WORK REQUEST :: Go over the data and keep only the lines that include "définir".

(Version comparison data)
>>>
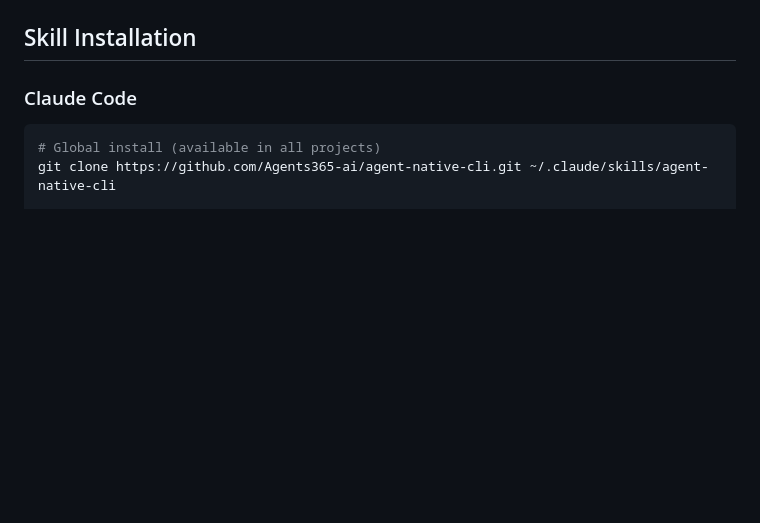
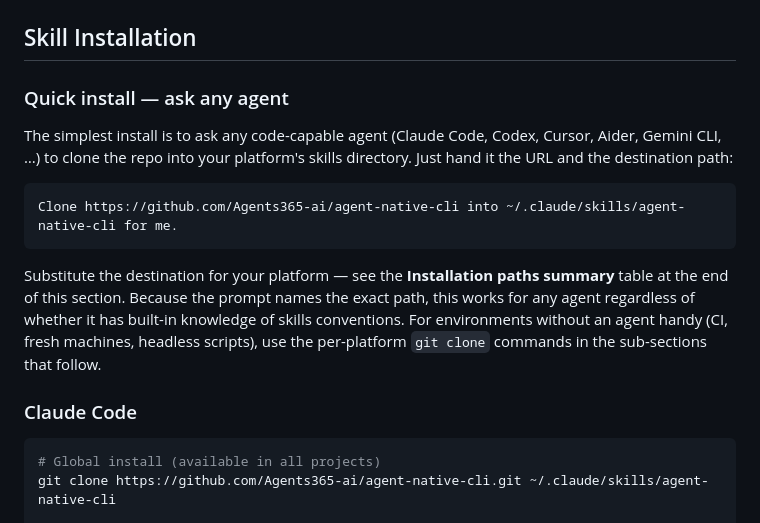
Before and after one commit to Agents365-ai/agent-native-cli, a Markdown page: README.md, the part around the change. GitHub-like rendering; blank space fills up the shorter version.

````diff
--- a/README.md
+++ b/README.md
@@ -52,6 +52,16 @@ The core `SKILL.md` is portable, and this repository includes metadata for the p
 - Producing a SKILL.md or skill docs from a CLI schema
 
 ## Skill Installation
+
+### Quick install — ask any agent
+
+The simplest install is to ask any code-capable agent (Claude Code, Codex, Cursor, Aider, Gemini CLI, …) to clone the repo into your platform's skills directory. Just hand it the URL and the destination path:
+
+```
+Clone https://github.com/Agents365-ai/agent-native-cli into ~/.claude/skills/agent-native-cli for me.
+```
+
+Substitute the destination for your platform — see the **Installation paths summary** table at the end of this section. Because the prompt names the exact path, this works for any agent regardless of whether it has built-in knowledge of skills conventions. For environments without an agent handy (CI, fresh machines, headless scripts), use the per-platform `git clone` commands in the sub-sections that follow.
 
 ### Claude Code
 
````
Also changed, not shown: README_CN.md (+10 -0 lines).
<<<
>>>
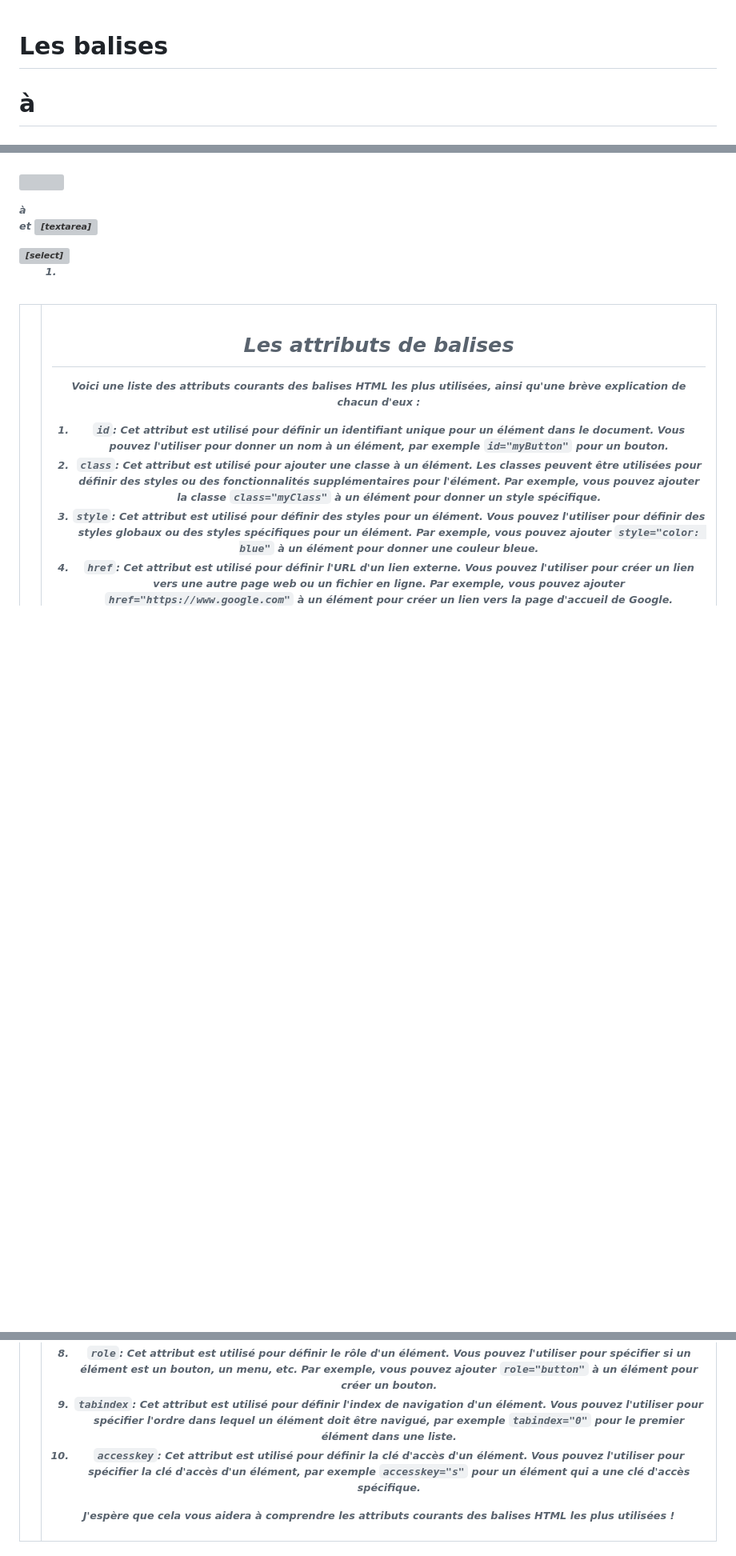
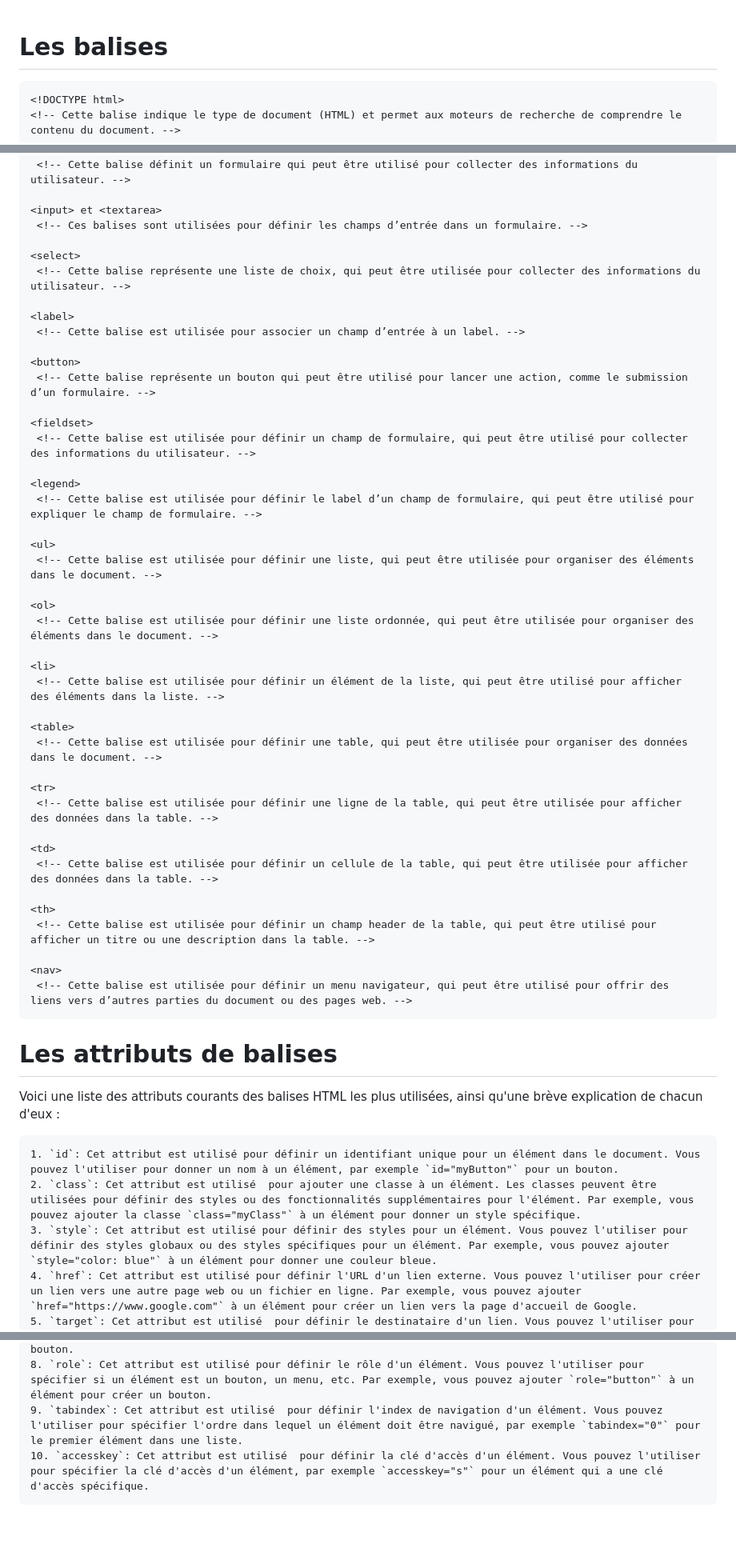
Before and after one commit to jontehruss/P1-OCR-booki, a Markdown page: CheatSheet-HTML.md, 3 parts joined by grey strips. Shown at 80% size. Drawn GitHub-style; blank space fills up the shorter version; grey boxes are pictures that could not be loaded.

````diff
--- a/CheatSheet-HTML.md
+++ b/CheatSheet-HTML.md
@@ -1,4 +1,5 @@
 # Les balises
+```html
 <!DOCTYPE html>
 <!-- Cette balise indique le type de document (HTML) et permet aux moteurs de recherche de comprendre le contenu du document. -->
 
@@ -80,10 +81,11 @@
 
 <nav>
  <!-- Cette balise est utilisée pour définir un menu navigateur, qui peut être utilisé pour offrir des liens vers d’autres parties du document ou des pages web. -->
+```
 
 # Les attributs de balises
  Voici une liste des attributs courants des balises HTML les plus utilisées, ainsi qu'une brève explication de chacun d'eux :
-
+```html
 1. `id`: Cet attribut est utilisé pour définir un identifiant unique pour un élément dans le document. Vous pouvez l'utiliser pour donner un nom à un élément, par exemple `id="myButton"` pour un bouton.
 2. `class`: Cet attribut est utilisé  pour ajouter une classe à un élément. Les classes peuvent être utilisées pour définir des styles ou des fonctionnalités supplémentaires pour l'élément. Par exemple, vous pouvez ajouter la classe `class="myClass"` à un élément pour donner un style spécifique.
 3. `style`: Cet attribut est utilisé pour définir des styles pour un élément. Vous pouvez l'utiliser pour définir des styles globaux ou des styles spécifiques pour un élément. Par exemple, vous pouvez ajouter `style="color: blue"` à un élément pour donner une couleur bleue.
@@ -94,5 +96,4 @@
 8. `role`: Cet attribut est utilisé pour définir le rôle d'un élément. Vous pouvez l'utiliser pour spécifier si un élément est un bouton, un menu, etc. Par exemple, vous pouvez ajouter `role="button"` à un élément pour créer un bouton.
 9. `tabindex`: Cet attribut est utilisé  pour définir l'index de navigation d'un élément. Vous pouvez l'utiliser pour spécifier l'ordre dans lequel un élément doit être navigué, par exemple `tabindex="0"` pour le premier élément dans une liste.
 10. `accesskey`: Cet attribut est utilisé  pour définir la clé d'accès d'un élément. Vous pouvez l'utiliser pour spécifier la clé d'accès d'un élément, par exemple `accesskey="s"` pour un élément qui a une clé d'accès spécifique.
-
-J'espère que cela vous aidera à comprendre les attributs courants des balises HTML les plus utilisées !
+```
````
<<<
>>>
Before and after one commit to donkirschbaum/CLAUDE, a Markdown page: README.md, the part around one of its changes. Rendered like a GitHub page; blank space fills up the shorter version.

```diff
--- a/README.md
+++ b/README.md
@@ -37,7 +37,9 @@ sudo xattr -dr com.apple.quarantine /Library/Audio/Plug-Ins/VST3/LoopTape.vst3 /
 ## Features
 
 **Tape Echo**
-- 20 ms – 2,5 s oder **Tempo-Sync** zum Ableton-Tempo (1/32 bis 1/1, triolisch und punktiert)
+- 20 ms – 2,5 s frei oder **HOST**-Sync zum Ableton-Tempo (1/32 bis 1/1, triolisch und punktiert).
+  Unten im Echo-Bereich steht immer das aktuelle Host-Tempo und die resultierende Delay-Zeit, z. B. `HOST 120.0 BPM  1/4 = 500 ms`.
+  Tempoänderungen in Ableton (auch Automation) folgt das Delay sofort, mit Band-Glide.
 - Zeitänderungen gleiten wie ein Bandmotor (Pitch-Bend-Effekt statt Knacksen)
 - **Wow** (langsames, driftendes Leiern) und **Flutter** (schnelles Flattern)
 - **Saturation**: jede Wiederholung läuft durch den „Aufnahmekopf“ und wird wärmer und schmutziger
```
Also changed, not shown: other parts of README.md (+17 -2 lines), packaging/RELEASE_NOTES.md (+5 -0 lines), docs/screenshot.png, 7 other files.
<<<
OUTPUT ::
  <!-- Cette balise est utilisée pour définir un menu navigateur, qui peut être utilisé pour offrir des liens vers d’autres parties du document ou des pages web. -->
 1. `id`: Cet attribut est utilisé pour définir un identifiant unique pour un élément dans le document. Vous pouvez l'utiliser pour donner un nom à un élément, par exemple `id="myButton"` pour un bouton.
 2. `class`: Cet attribut est utilisé  pour ajouter une classe à un élément. Les classes peuvent être utilisées pour définir des styles ou des fonctionnalités supplémentaires pour l'élément. Par exemple, vous pouvez ajouter la classe `class="myClass"` à un élément pour donner un style spécifique.
 3. `style`: Cet attribut est utilisé pour définir des styles pour un élément. Vous pouvez l'utiliser pour définir des styles globaux ou des styles spécifiques pour un élément. Par exemple, vous pouvez ajouter `style="color: blue"` à un élément pour donner une couleur bleue.
 8. `role`: Cet attribut est utilisé pour définir le rôle d'un élément. Vous pouvez l'utiliser pour spécifier si un élément est un bouton, un menu, etc. Par exemple, vous pouvez ajouter `role="button"` à un élément pour créer un bouton.
 9. `tabindex`: Cet attribut est utilisé  pour définir l'index de navigation d'un élément. Vous pouvez l'utiliser pour spécifier l'ordre dans lequel un élément doit être navigué, par exemple `tabindex="0"` pour le premier élément dans une liste.
 10. `accesskey`: Cet attribut est utilisé  pour définir la clé d'accès d'un élément. Vous pouvez l'utiliser pour spécifier la clé d'accès d'un élément, par exemple `accesskey="s"` pour un élément qui a une clé d'accès spécifique.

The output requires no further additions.